• [PROBLEM TO WORK ON]: Copy out each line of the data below in which "class" appears.
= Beginning of Section =
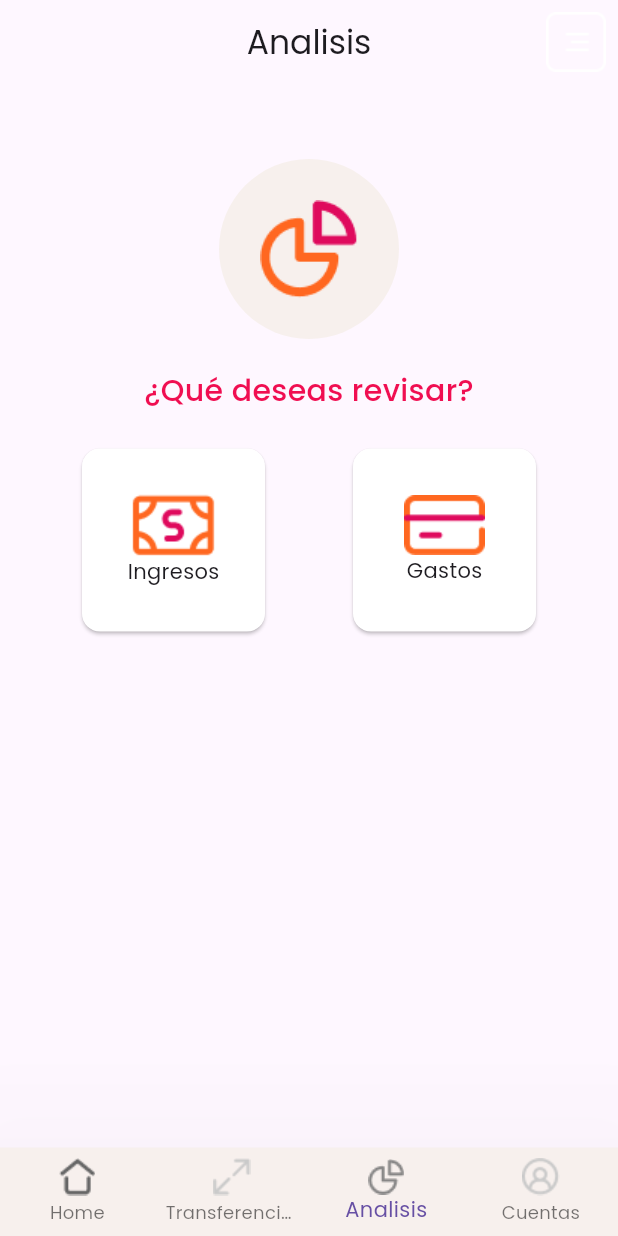
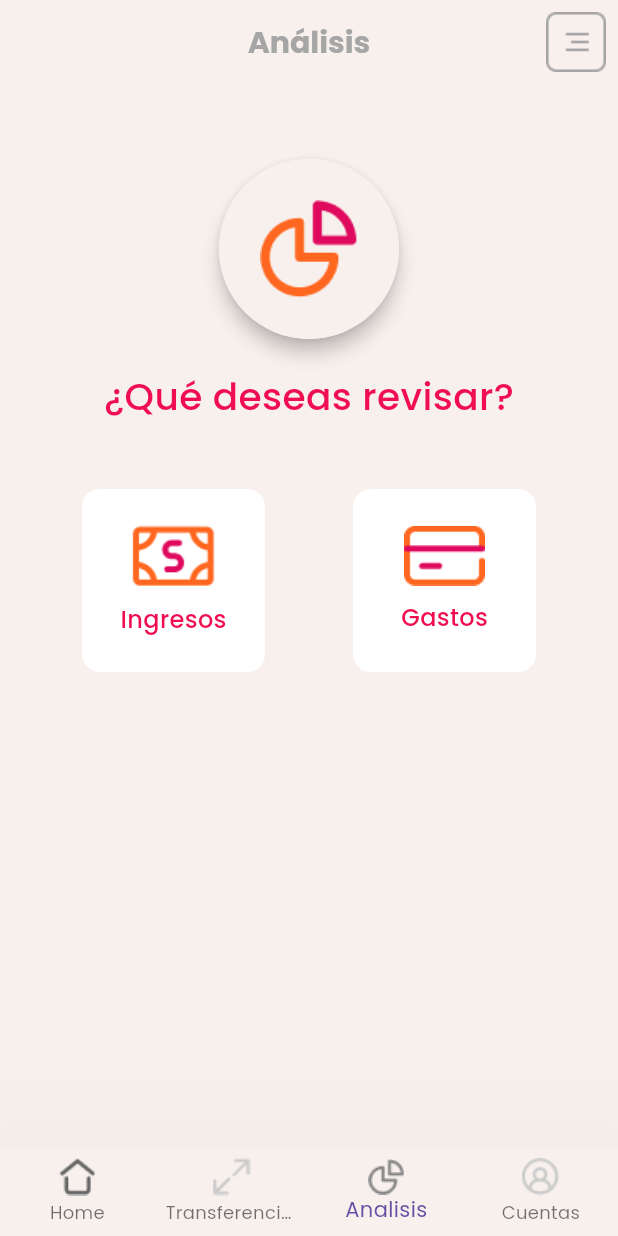
Before and after one commit to ramirezsebas/e_app, a Flutter app: the screen it shows after launch, item 3 of the bottom bar chosen, on a phone screen of 412 x 824 dp. Run offline on Flutter 3.47's test engine with Material 3 defaults, Android fonts, the light colour scheme and no system bars; our stand-ins replace bloc, equatable, flutter_bloc, google_fonts, pie_chart; generated files the repository leaves out were written again.

Commit message:
refactor: se adapta a figma analisis

```diff
--- a/lib/app/core/widgets/e_card.dart
+++ b/lib/app/core/widgets/e_card.dart
@@ -20,12 +20,21 @@ class ECard extends StatelessWidget {
         height: 130,
         width: 130,
         child: Card(
+          elevation: 0,
           color: Colors.white,
           child: Column(
             mainAxisAlignment: MainAxisAlignment.center,
             children: [
               icon,
-              Text(title),
+              const SizedBox(height: 10),
+              Text(
+                title,
+                style: const TextStyle(
+                  fontSize: 16,
+                  fontWeight: FontWeight.w500,
+                  color: Color(0xffF00E51),
+                ),
+              ),
             ],
           ),
         ),
--- a/lib/app/presentation/screens/analisis_screen.dart
+++ b/lib/app/presentation/screens/analisis_screen.dart
@@ -11,13 +11,24 @@ class AnalisisScreen extends StatelessWidget {
   @override
   Widget build(BuildContext context) {
     return Scaffold(
+      backgroundColor: const Color(0xffF7F0ED),
       appBar: AppBar(
-        title: const Text('Analisis'),
+        backgroundColor: const Color(0xffF7F0ED),
+        title: const Text(
+          'Análisis',
+          style: TextStyle(
+            color: Color(0xffA6A6A6),
+            fontSize: 20,
+            fontWeight: FontWeight.w700,
+          ),
+        ),
         centerTitle: true,
         actions: [
           IconButton(
             onPressed: () {},
-            icon: Assets.icons.drawer.image(),
+            icon: Assets.icons.drawer.image(
+              color: const Color(0xffA6A6A6),
+            ),
           ),
         ],
       ),
@@ -27,7 +38,11 @@ class AnalisisScreen extends StatelessWidget {
         ),
         child: Column(
           children: [
-            Container(
+            Material(
+              clipBehavior: Clip.antiAlias,
+              shape: const CircleBorder(),
+              elevation: 5,
+              child: Container(
                 height: 120,
                 width: 120,
                 decoration: const BoxDecoration(
@@ -36,16 +51,17 @@ class AnalisisScreen extends StatelessWidget {
                 ),
                 child: Assets.icons.analyticsShape.image(),
               ),
+            ),
             const SizedBox(height: 20),
             const Text(
               '¿Qué deseas revisar?',
               style: TextStyle(
-                fontSize: 20,
+                fontSize: 25,
                 fontWeight: FontWeight.w500,
                 color: Color(0xffF00E51),
               ),
             ),
-            const SizedBox(height: 20),
+            const SizedBox(height: 40),
             Row(
               mainAxisAlignment: MainAxisAlignment.spaceEvenly,
               children: [
```
Lines whose indentation alone changed are shown as unchanged.
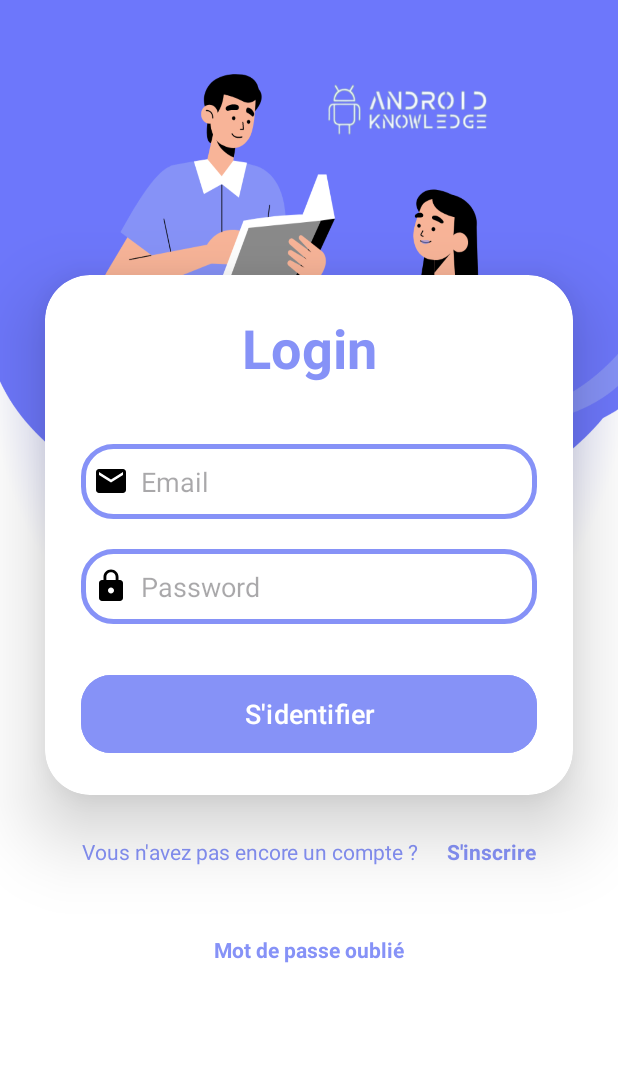
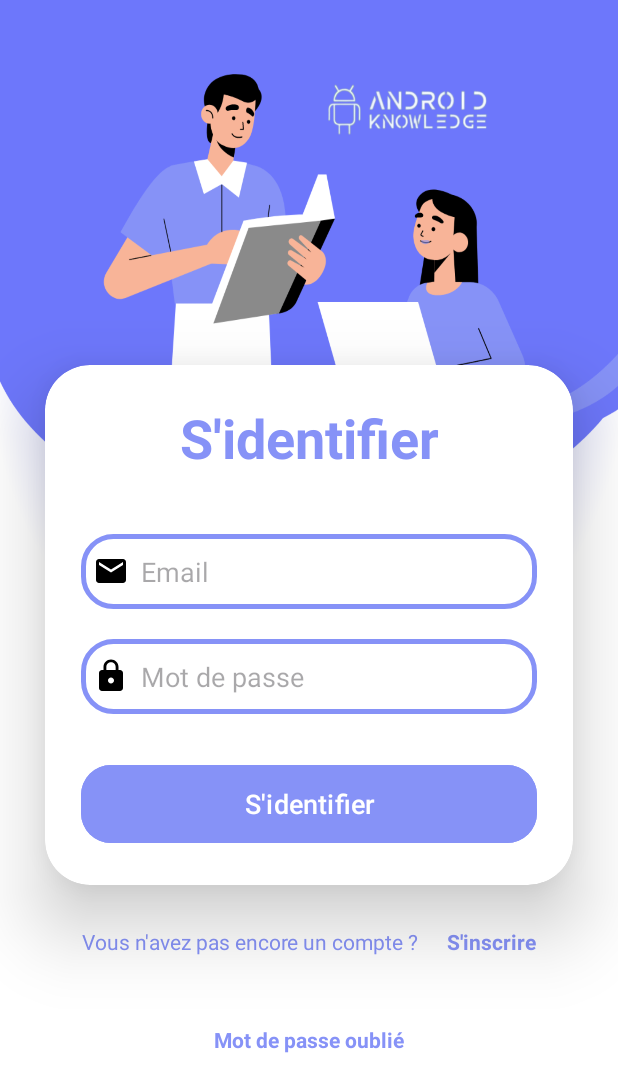
Before and after one commit to bensaltanahassan/news-app-kotlin, an Android app: the screen it shows after launch (MainActivity), on a phone screen of 412 x 824 dp. Shown: the top 1092 px of the screen. Run offline under Robolectric (Android 15) with nearby library versions, the phone set to English and light mode, and no system bars.

Commit message:
update login commit 2

```diff
--- a/app/src/main/res/layout/fragment_login.xml
+++ b/app/src/main/res/layout/fragment_login.xml
@@ -7,6 +7,7 @@
     tools:context=".LoginFragment"
     android:orientation="vertical"
     android:gravity="center"
+    android:paddingTop="120dp"
     android:background="@drawable/loginbkg">
 
     <androidx.cardview.widget.CardView
@@ -25,7 +26,7 @@
             <TextView
                 android:layout_width="match_parent"
                 android:layout_height="wrap_content"
-                android:text="Login"
+                android:text="S'identifier"
                 android:id="@+id/loginText"
                 android:textSize="36sp"
                 android:textAlignment="center"
@@ -51,7 +52,7 @@
         android:background="@drawable/custom_edittext"
         android:drawableLeft="@drawable/baseline_lock_24"
         android:drawablePadding="8dp"
-        android:hint="Password"
+        android:hint="Mot de passe"
         android:padding="8dp"
         android:inputType="textPassword"
         android:textColor="@color/black"
```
= End of Section =
• [RESULT FOR THIS EXERCISE]:
@@ -20,12 +20,21 @@ class ECard extends StatelessWidget {
@@ -11,13 +11,24 @@ class AnalisisScreen extends StatelessWidget {
@@ -27,7 +38,11 @@ class AnalisisScreen extends StatelessWidget {
@@ -36,16 +51,17 @@ class AnalisisScreen extends StatelessWidget {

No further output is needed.